The food truck business model has certainly come a long way from the days of the “roach coach” that would bring greasy food to the parking lots of offices, schools and construction sites. As the food served has gotten more upscale and increased in variety, the need for good marketing has increased as well. Some sites have started popping up to help people find food trucks near them, as the food truck foodie culture is growing right along side the proliferating trucks. Curious to see what trucks are near you? Here’s a few sites (some that also have mobile apps) that will help you find your local trucks:
Some food trucks, such as Kogi, are using social media very well. Twitter is ideal for mobile business of all types like this, since you can announce your location each time it changes and build an online rapport with your strongest supporters, finding out in real time what they like about your food and what they’d love to see added or improved. You can even get real time traffic and weather feed back from your followers, allowing you to shift location choices accordingly.
Foursquare is an interesting service for a food truck, since they move around. However, you can place your location as a tip on the nearby businesses Foursquare walls as one way to use it to get the word out about your location. I’d advise NOT posting your tip to a restaurant’s location wall, but instead to a complimentary business, as posting to a restaurant wall would be considered rude.
Facebook, aside from giving you a handy place to have a presence where true fans can rave about you, may no longer be a great place for the time strapped food truck owner to be. Because of changes in the timeline, Facebook has become more story-heavy for businesses. People will see more of you is you post more stories, and more compelling stories, than the usual “we are here today” type of post. If you don’t think you’ll have time to generate video and photo content that tells a compelling story, Facebook may make a better outpost than focus point for your truck.
YouTube is a great place for food trucks to market. What better way to display how happy your fans are than to create a video interview series or to capture their stories (and yours) in short videos that you can share with people on your website (you still need a website that you own) and other social sites?
What other social media do you see food trucks using? What “future social” do you think will most benefit a mobile business such as the food truck industry?
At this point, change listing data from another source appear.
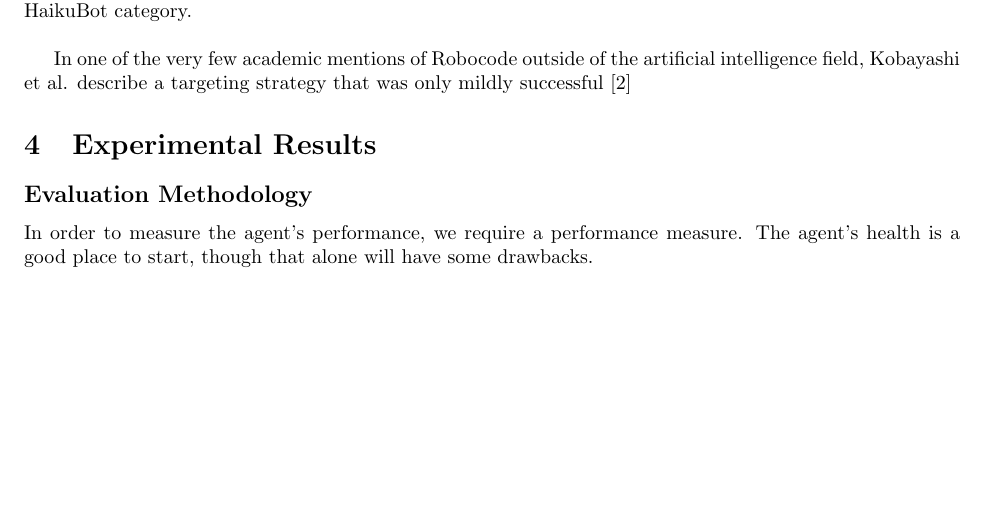
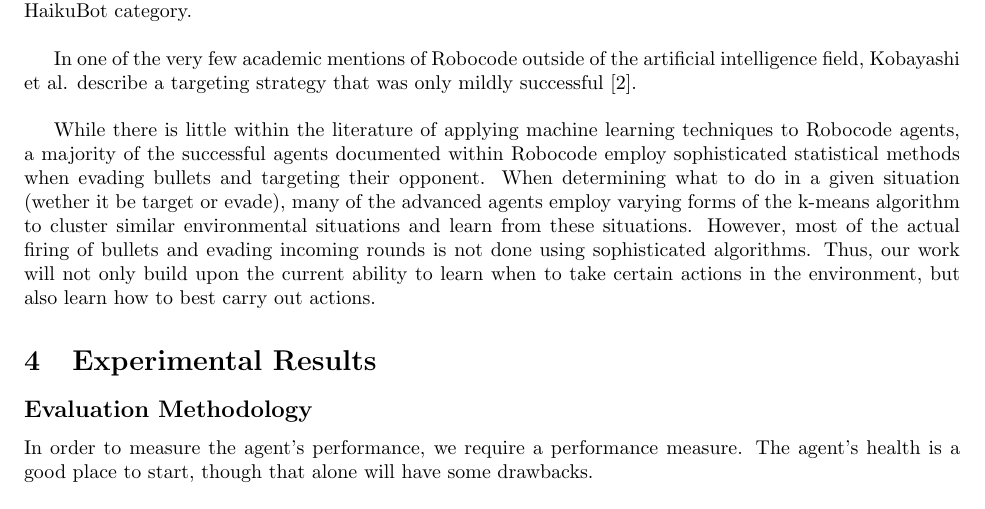
Before and after one commit to pdaquino/EECS545, a LaTeX paper (docs/progress_report/545-Project_progress.tex): part of page 3 of 4 before the commit and part of page 3 of 5 after it, cut so that both start at the same text, the shorter picture padded with empty space. Compiled offline with pdfLaTeX.

Commit message:
More changes to the progress report.

```diff
--- a/docs/progress_report/545-Project_progress.tex
+++ b/docs/progress_report/545-Project_progress.tex
@@ -133,7 +133,9 @@ We have found some articles describing genetic programming approaches to Robocod
 
 In \cite{gp1}, the authors build upon Eisenstein's work and use genetic programming to evolve tank strategies for a robot in the HaikuBot category (which allows robots whose code is no longer than 4 lines). They evolved a population of 256 robots over approximately 400 generations. Their robot was ranked 3rd in the HaikuBot category.\\
 
-In one of the very few academic mentions of Robocode outside of the artificial intelligence field, Kobayashi et al. describe a targeting strategy that was only mildly successful \cite{strategies}
+In one of the very few academic mentions of Robocode outside of the artificial intelligence field, Kobayashi et al. describe a targeting strategy that was only mildly successful \cite{strategies}. \\
+
+While there is little within the literature of applying machine learning techniques to Robocode agents, a majority of the successful agents documented within Robocode employ sophisticated statistical methods when evading bullets and targeting their opponent. When determining what to do in a given situation (wether it be target or evade), many of the advanced agents employ varying forms of the k-means algorithm to cluster similar environmental situations and learn from these situations. However, most of the actual firing of bullets and evading incoming rounds is not done using sophisticated algorithms. Thus, our work will not only build upon the current ability to learn when to take certain actions in the environment, but also learn how to best carry out actions.
 
 \section{Experimental Results}
 
```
Do you see Google + and its Hangouts (video) and Messenger (text/chat) feature as being useful to mobile business?
How can you apply the food truck model to your business to make it more portable?